▸ Excerpted records

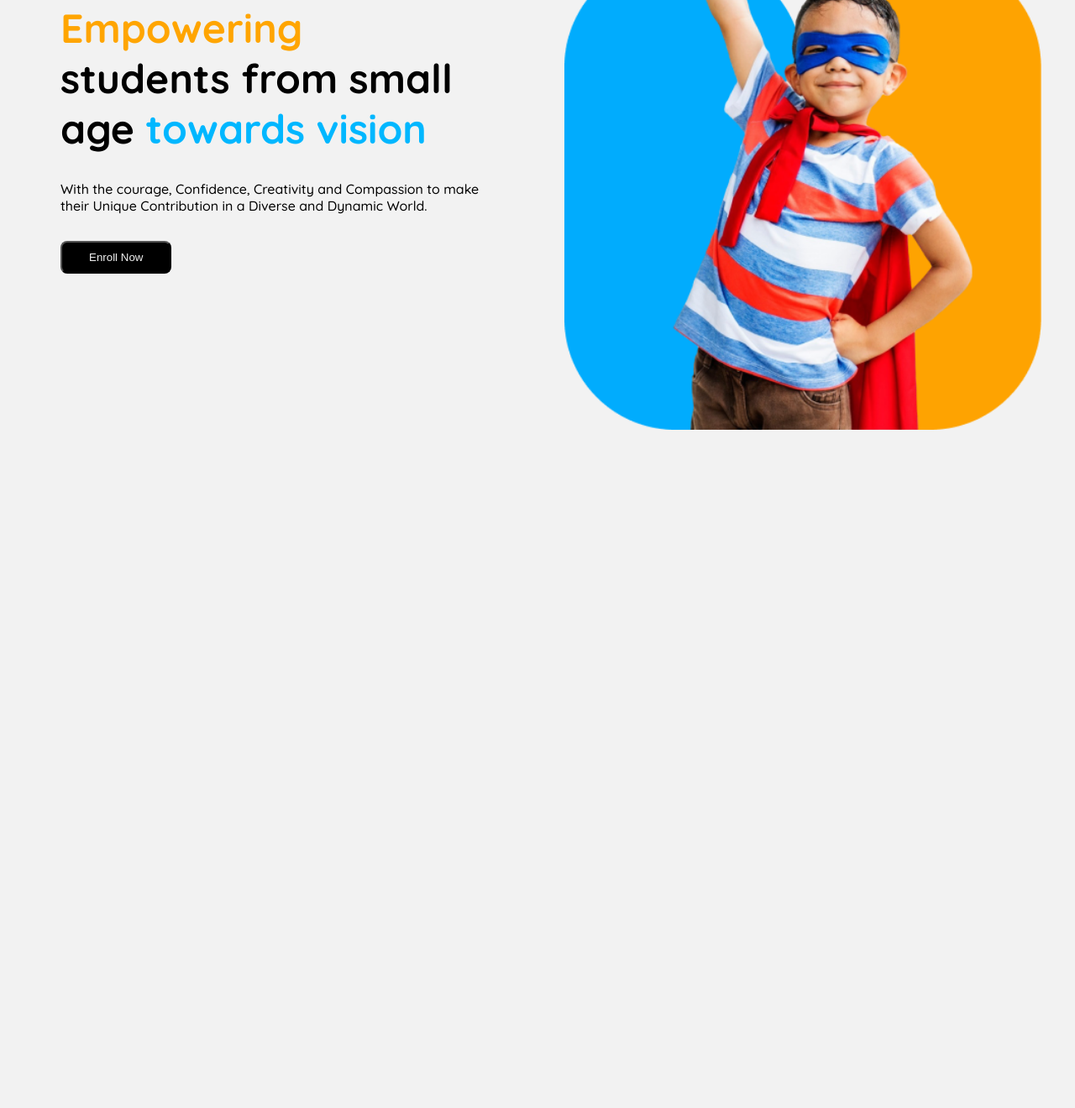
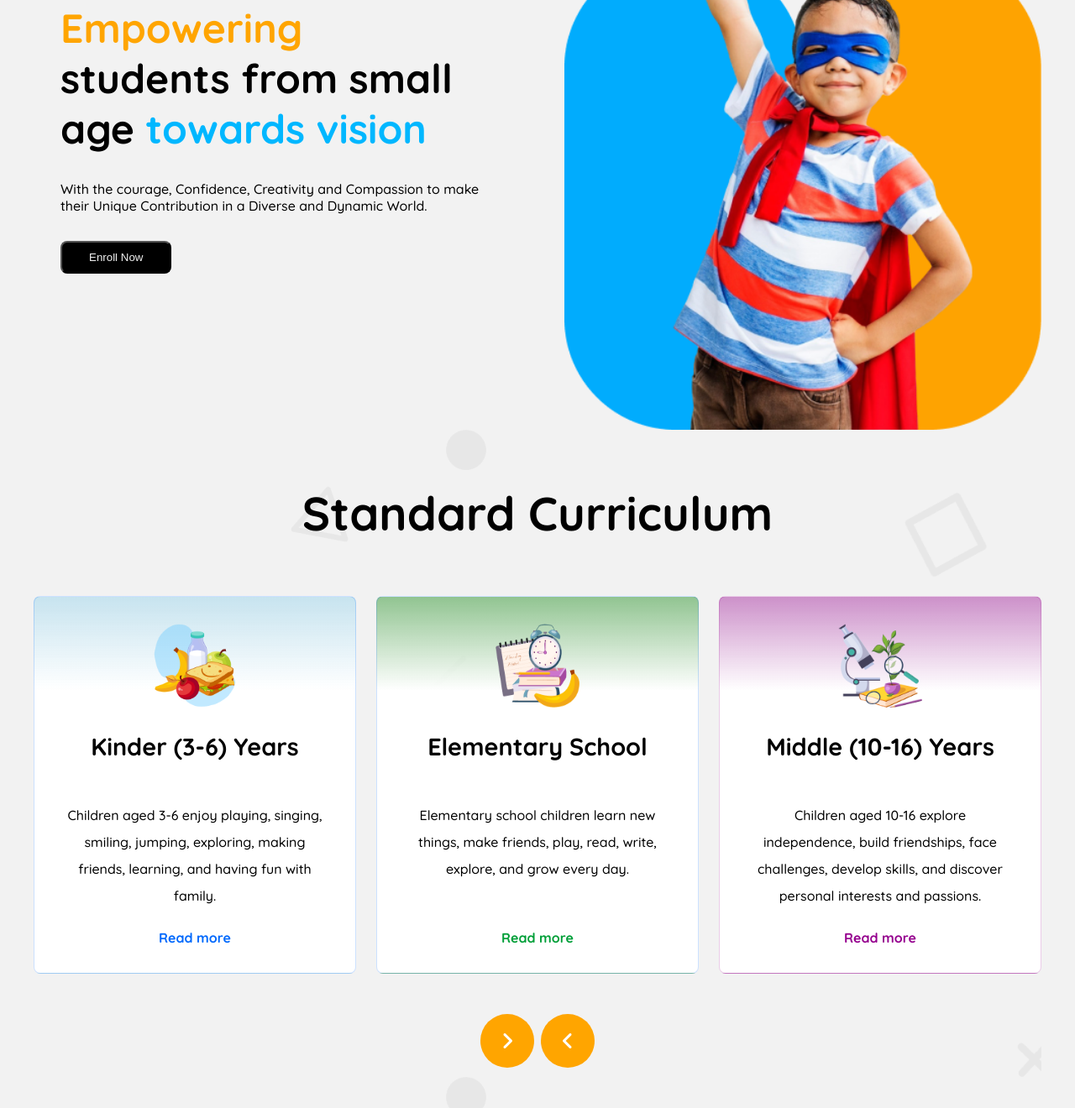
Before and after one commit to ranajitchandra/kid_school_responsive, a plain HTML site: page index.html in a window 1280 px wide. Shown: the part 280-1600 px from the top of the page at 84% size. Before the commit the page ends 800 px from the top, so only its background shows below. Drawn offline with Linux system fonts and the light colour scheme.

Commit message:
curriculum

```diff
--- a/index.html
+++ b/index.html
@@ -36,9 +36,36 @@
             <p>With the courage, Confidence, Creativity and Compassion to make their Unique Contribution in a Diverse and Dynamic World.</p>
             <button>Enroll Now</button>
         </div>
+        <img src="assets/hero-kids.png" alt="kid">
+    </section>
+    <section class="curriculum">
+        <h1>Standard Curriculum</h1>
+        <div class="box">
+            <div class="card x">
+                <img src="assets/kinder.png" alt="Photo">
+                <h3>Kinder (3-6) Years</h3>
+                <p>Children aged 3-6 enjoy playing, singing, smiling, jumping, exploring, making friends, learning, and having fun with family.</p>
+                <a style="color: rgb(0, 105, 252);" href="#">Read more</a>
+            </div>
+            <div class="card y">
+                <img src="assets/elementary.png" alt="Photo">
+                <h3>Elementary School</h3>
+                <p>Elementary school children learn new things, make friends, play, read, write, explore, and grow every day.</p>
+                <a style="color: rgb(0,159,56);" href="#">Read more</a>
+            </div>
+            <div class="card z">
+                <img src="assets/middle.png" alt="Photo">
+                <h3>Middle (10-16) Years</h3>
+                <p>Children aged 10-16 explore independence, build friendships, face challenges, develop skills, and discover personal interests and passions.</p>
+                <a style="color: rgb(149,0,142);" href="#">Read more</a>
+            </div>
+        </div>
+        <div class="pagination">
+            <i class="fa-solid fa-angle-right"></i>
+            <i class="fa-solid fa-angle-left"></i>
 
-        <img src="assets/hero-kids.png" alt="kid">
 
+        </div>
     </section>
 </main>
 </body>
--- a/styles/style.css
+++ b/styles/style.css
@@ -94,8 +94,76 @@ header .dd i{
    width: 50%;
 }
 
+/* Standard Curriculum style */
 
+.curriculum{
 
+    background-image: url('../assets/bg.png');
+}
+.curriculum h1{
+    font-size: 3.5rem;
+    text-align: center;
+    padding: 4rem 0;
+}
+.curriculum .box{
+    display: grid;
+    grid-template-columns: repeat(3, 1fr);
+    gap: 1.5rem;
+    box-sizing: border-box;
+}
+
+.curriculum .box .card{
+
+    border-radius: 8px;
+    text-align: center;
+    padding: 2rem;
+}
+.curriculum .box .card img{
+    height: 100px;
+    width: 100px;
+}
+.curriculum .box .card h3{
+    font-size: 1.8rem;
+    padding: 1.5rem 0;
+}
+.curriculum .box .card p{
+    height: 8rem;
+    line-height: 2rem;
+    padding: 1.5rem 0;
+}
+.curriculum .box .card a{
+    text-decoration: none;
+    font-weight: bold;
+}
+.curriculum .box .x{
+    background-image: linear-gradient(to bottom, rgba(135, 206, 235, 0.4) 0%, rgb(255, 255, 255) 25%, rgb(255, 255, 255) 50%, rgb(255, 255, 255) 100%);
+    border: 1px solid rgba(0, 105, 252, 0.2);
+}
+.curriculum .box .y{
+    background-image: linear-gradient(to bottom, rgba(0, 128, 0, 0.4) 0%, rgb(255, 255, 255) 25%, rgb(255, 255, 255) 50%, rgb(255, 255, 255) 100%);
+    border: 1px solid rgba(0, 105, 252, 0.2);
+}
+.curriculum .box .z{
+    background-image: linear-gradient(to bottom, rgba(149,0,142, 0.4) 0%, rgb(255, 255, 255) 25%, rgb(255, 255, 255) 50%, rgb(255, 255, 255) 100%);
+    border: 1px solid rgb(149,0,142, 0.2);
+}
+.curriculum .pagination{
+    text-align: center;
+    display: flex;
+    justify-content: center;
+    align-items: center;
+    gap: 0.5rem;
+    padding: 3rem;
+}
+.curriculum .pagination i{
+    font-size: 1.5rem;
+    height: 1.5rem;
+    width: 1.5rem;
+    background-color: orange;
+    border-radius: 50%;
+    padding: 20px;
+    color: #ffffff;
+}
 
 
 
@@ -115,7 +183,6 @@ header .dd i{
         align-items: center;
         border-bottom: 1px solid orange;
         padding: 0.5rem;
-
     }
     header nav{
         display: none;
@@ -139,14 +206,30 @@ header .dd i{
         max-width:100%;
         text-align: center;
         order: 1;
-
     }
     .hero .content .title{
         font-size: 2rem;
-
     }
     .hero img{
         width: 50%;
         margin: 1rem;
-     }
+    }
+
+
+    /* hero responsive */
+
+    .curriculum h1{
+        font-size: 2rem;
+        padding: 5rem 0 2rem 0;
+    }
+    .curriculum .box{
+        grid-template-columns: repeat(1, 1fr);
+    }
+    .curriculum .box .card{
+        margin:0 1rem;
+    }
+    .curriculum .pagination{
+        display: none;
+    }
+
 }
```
==
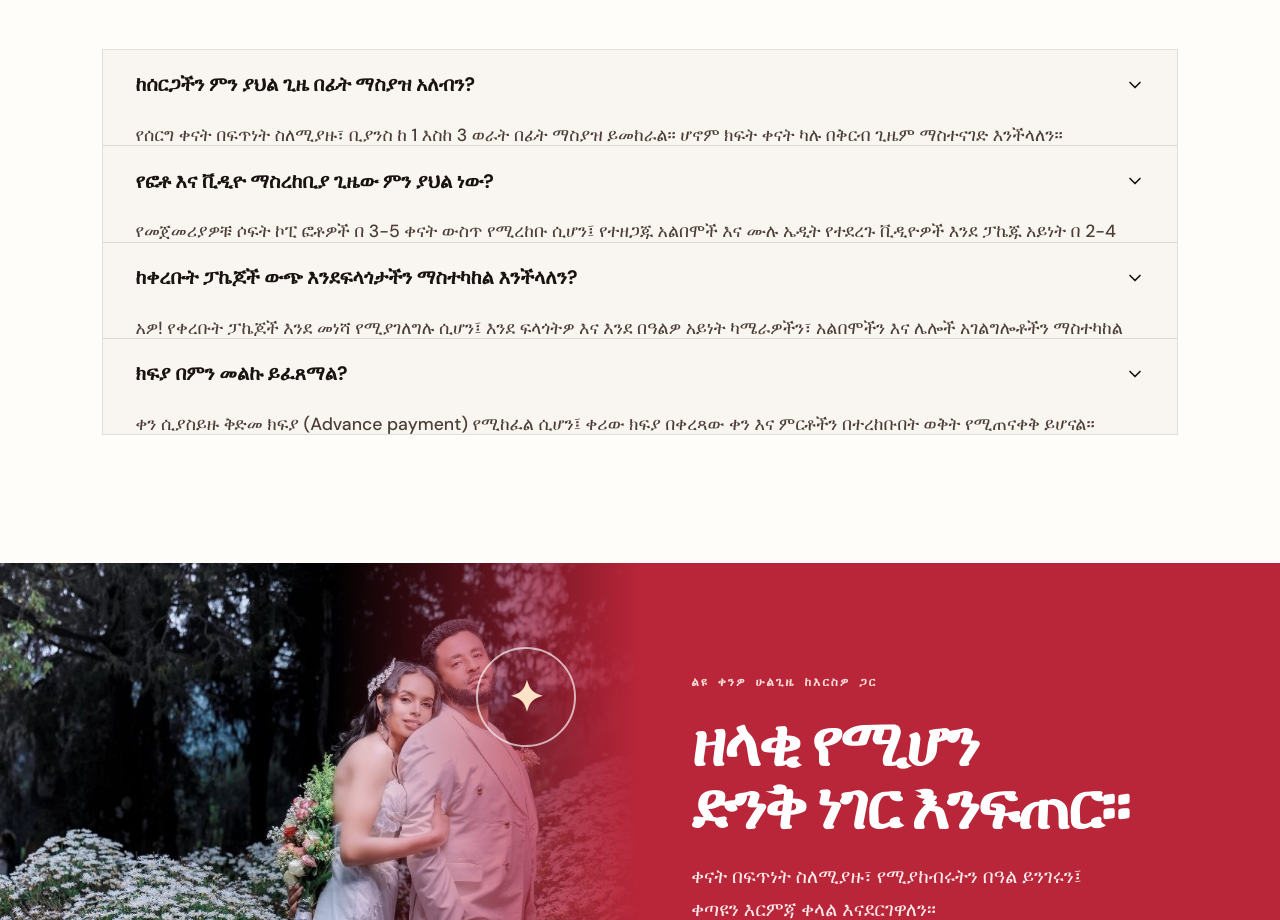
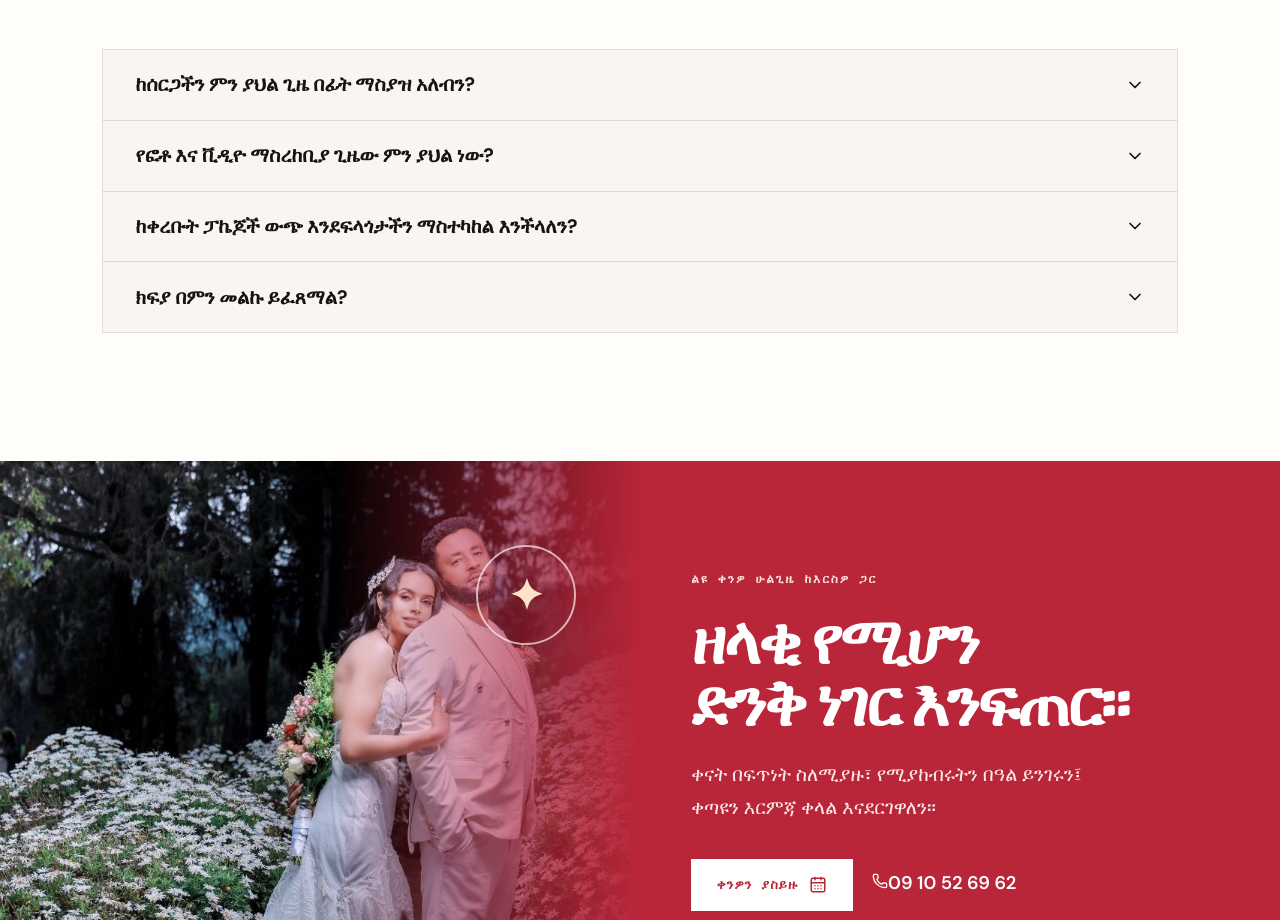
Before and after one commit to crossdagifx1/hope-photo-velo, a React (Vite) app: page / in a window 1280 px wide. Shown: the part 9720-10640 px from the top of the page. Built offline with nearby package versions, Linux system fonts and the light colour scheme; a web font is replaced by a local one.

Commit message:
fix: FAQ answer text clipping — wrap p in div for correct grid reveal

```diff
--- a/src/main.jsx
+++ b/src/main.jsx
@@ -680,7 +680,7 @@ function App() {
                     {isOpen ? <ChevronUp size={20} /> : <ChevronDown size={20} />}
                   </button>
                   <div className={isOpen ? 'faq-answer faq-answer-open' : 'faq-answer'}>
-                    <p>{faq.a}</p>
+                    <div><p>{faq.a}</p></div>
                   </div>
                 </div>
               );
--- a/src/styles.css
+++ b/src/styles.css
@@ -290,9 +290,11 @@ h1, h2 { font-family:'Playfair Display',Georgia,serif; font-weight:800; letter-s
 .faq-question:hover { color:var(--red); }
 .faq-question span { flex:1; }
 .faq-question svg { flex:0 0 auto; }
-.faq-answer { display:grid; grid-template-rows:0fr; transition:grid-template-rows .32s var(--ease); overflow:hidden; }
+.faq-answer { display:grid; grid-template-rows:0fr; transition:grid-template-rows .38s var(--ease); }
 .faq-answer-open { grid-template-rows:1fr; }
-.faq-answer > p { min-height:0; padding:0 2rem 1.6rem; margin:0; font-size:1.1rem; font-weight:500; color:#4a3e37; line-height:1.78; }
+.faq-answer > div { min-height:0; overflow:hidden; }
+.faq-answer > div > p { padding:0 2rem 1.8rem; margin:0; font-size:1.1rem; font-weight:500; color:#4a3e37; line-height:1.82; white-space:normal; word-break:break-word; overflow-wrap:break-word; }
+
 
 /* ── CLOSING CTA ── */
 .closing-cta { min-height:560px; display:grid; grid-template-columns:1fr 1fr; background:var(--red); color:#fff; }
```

▸ Work required
Scan the listing for "none" and copy out each line that has it.

▸ Answer box
+    text-decoration: none;
         display: none;
+        display: none;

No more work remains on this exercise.